There are differences, of course. Kuwait was hot when Hale, of Chickasha, served there — much hotter than the area of Afghanistan where Spc. Joshua Hale is serving.
But one of the most noticeable similarities is the sand. It’s finer than the coarse sand found on beaches, Chad Hale said, and it gets everywhere.
“It’s like baby powder,” he said.
The younger Hale, an Oklahoma National Guard soldier, is serving as a rocket launcher crew member in Afghanistan with the Battery A, 1st Battalion, 158th Field Artillery Regiment, 45th Fires Brigade. It’s the same unit his father served in during the Gulf War.
The Hales aren’t the only father-and-son pair from the unit. Sgt. Matthew Schoolfield, of Ninnekah, served as the crew’s launcher chief. His father, Richard Schoolfield, also served in the unit during Desert Storm.
During the unit’s deployment to Kuwait in late 1990, soldiers fired 903 rockets in support of coalition efforts to drive Iraqi forces from Kuwait.
Since 9/11, the 158th Field Artillery Regiment has deployed thousands of soldiers.
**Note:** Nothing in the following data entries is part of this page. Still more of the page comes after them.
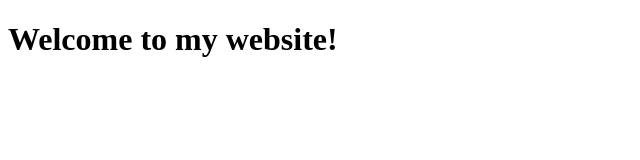
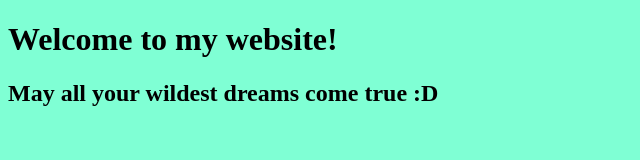
Before and after one commit to berryplant/second-day, a plain HTML site: page index.html in a window 1280 px wide. Shown: the whole page, without its empty margins (0-640 px from the left). Drawn offline with Linux system fonts and the light colour scheme.

Commit message:
added color and subheader

```diff
--- a/index.html
+++ b/index.html
@@ -1,7 +1,10 @@
 <!DOCTYPE html>
 <html>
-    <head></head>
+    <head>
+        <link rel="stylesheet" href="style.css"
+    </head>
     <body>
         <h1>Welcome to my website!</h1>
+        <h2>May all your wildest dreams come true :D</h2>
     </body>
 </html>
--- a/style.css
+++ b/style.css
@@ -0,0 +1,3 @@
+body {
+    background-color: aquamarine;
+}
```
Until recently, however, the regiment hadn’t fired a single rocket on any of those deployments. Instead, soldiers from the regiment were given other tasks like security and convoy support.
Then in October, the Lawton-based Battery A deployed to Afghanistan with its first artillery mission. In January, the crew fired two rockets, destroying an enemy repeater tower. It was the first time the unit had fired a rocket in a combat situation since 9/11.
The deployment is Joshua Hale’s first. In a telephone interview from Afghanistan, he said he had been training with the same crew for about three years, preparing for anything the deployment might require.
Hale said it was no coincidence that he ended up in the same unit as his father. Chad Hale didn’t talk much about what he did while he was in Kuwait, but Joshua Hale knew his father had fired rockets.
“My dad raised me in a military household,” he said. “When I found out what he did in Desert Storm, I wanted to do the same thing.”
Chad Hale said he was proud when he found out his son would be following in his footsteps. But as a parent, he was concerned, he said. The unit fired countless rockets during his deployment, and seeing the damage they wrought took an emotional toll.
“I don’t want him to have to go through that,” he said.
Matthew Schoolfield was 17 when he decided to enlist, meaning he needed his parents’ permission. His mother had her concerns about the decision at first, he said.
But his father, who couldn’t be reached for an interview, supported him, and his mother has come around to the idea.
“They’ve supported me 100 percent on it,” Schoolfield said.
My dad raised me in a military household. When I found out what he did in Desert Storm, I wanted to do the same thing.”